(Nikola Tesla, dean of inventors at 76 and pioneer of radio, believes it is essential for the welfare of the country that prohibition end soon. In this article, which he wrote for the World-Telegram, he expresses somewhat unusual arguments against it.)
Much has been said about prohibition and its disastrous consequences, but the sheer folly and perniciousness of this measure cannot be fully appreciated until it is considered from the scientific point of view. It then appears not only unsound in principle but utterly devoid of validity.
Chiefly as a result of dry propaganda people have been led to believe that alcoholic beverages cause serious injuries to mind and body, while other stimulants, as tea and coffee, are almost harmless. I know from careful observation and lifelong experience that the reverse is more nearly true.
Beginning with the enactment of the Volstead law I have been a moderate consumer of alcohol and it never hurt me in the least. On the contrary it helped me many times effectively over the peak of the effort.
It is in striking contrast in its medicinal and dietetic value to all other stimulants which, without exception, are injurious. Even smoking, snuffing or chewing tobacco will eventually impair the health, though not quite so much as chewing gum, which, by exhaustion of the salivary glands, puts many a foolish victim into an early grave.
But by far the greatest number of victims are claimed by tea and coffee. Dr. Alexander Haig, foremost authority on uric acid and founder of his famous diet, says of the former: - “Tea drinking is just like drug taking, in fact, and has just as terrible and fatal results.”
Women, in particular, should shun tea as it is a means of committing beauty suicide. In this respect coffee is the very opposite, imparting sometimes to the face a fascinating aristocratic pallor.
I have read books and articles depicting the horrible effect of alcohol on human beings, but always found that the few individuals under observations were either hopeless drunkards or had been weakened by heredity and environment. Obviously every form of excess is injurious. Such an investigation, to be of value, should be limited to moderate drinkers who number in legions and experience no ill effects. They are, as a rule, long lived and considered by life insurance companies the safest policy holders.
Alcohol is not a poison, nor is it a drug. It is not classed as a poison in books on chemistry.
The truth about alcohol is that it acts as a caustic and a solvent. In small quantities it cleans and sterilizes the alimentary channels, thereby preventing infections, and proves a beneficial stimulant to thought, speech and physical exertion.
Alcohol is produced in the normal chemical reactions of the stomach and can be found in every part of the body, even in the brain of a total abstainer.
It is formed, not as a toxic inimical to life, but as a substance indispensable to vital processes.
To illustrate prohibition's utter folly and danger it is only necessary to point out that a sudden change of diet or the omission of an essential element, especially in advanced years, may induce high blood pressures, cause malnutrition or otherwise imperil life.
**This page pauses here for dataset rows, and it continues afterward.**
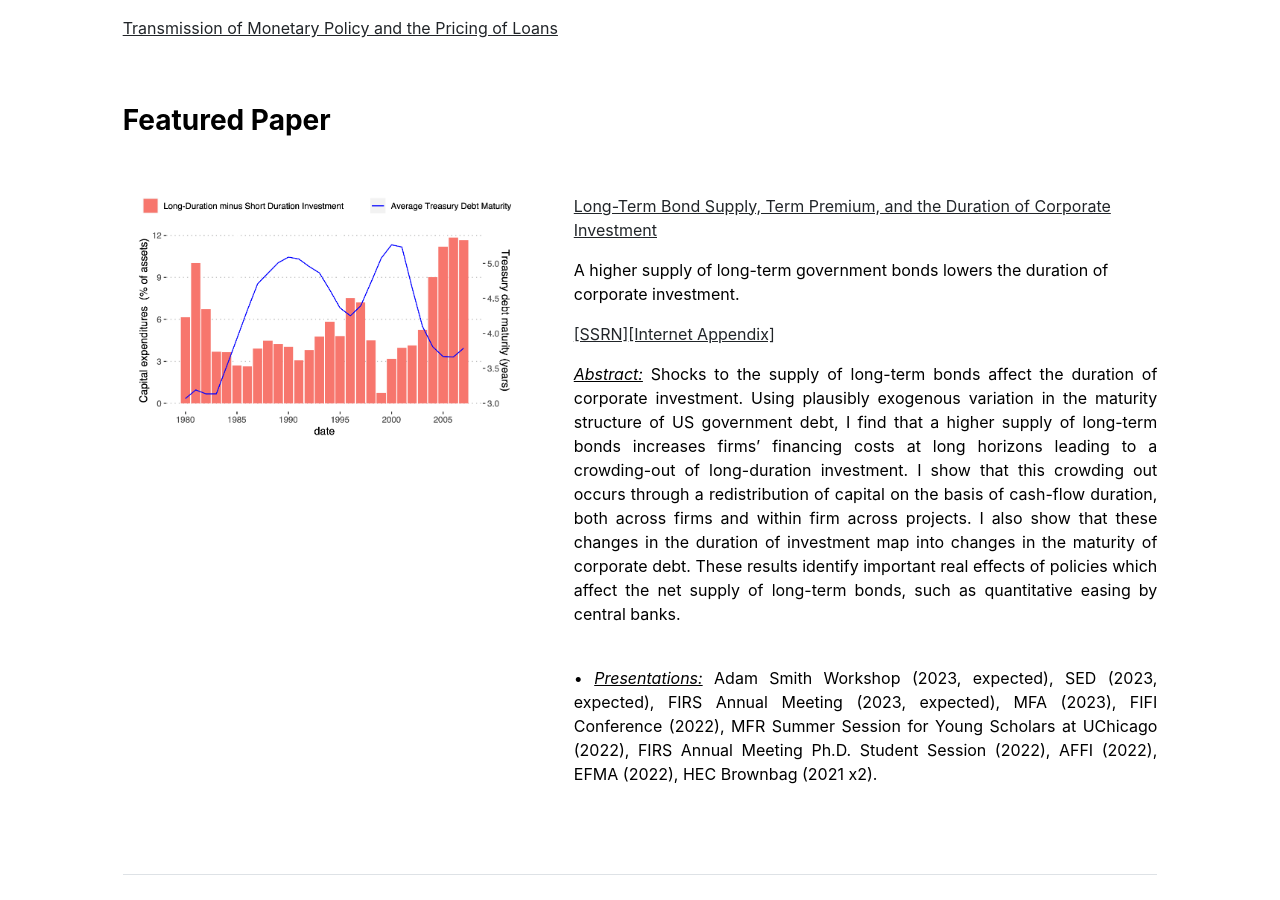
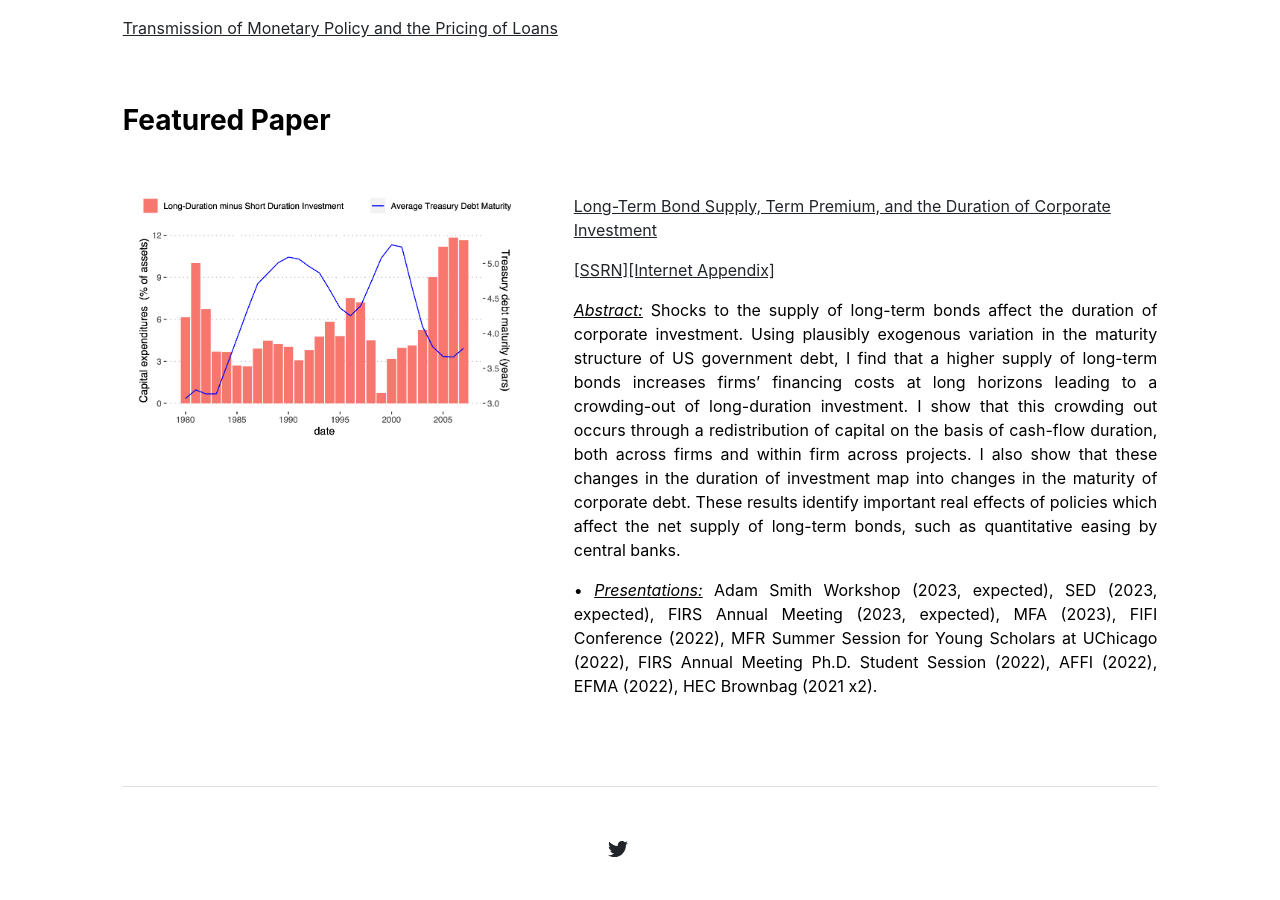
Before and after one commit to antoinehubertdefraisse/antoinehubertdefraisse.github.io, a Jekyll site: the page built from index.md, in a window 1280 px wide and 900 px high, scrolled down 646 px. Built offline with Jekyll 4.4.1, drawn with Linux system fonts in a browser that asks for light colours.

Commit message:
Update home.html

```diff
--- a/_layouts/home.html
+++ b/_layouts/home.html
@@ -30,11 +30,9 @@ layout: default
   </div>
 <div class="col-md-7">
             <p><a href="https://papers.ssrn.com/sol3/papers.cfm?abstract_id=4064763" target="_blank">Long-Term Bond Supply, Term Premium, and the Duration of Corporate Investment</a></p>
-	 <p>A higher supply of long-term government bonds lowers the duration of corporate investment. <p>
 	 <p><a href="https://papers.ssrn.com/sol3/papers.cfm?abstract_id=4064763" target="_blank">[SSRN]</a><a href="https://papers.ssrn.com/sol3/papers.cfm?abstract_id=4064763" target="_blank">[Internet Appendix]</a> <p>
 	<p align="justify"> <u><em>Abstract:</em></u> Shocks to the supply of long-term bonds affect the duration of corporate investment. Using plausibly exogenous variation in the maturity structure of US government debt, I find that a higher supply of long-term bonds increases firms’ financing costs at long horizons leading to a crowding-out of long-duration investment. I show that this crowding out occurs through a redistribution of capital on the basis of cash-flow duration, both across firms and within firm across projects. I also show that these changes in the duration of investment map into changes in the maturity of corporate debt. These results identify important real effects of policies which affect the net supply of long-term bonds, such as quantitative easing by central banks.
  	</p>
-    <br>
     <p align="justify">• <u><em>Presentations:</em></u> Adam Smith Workshop (2023, expected), SED (2023, expected), FIRS Annual Meeting (2023, expected), MFA (2023), FIFI Conference (2022), MFR Summer Session for Young Scholars at UChicago (2022), FIRS Annual Meeting Ph.D. Student Session (2022), AFFI (2022), EFMA (2022), HEC Brownbag (2021 x2). </p>
     <br>
   </div>
```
When the Volstead act became a law I realized that, accustomed as I was to alcohol, it would be very difficult for me to break off. Only a few days of abstinence made me a very sick man and my health became precarious. Finally, after several months of suffering, little by little I gained and ever since have been a total abstainer.
If an attempt is made to enforce such a law as prohibition and thereby subject a citizen to suffering, danger and possible loss of life he or his relatives should be entitled to substantial reparation and these suits once begun would soon exhaust the treasury.
The Volstead act put the country into panic and unprecedented distress. This is but an unavoidable result of depriving the nation of a revenue of about $200,000,000 a year and compelling it besides to pay to bootleggers nearly twice that sum annually. The tyrannical rule is killing business in some of its most important departments. The hotels and similar institutions are being rapidly forced to the wall.
I remember that in Austria a law compelled every community to keep fires going in the streets during an epidemic of cholera.
In the seventies when I myself contracted the disease all the streets of the city were filled with smoke and stench. Nevertheless the inhabitants died in heaps. Prohibition affords a parallel case. It was passed by legislators unacquainted with vital facts of life out of their own sphere. In imposing this measure the legislative bodies have evidently exceeded their authority. Under such circumstance I fail to see why a repeal should be required. Nothing more need be done than to forget the law and so permit it to pass to a state of innocuous desuetude.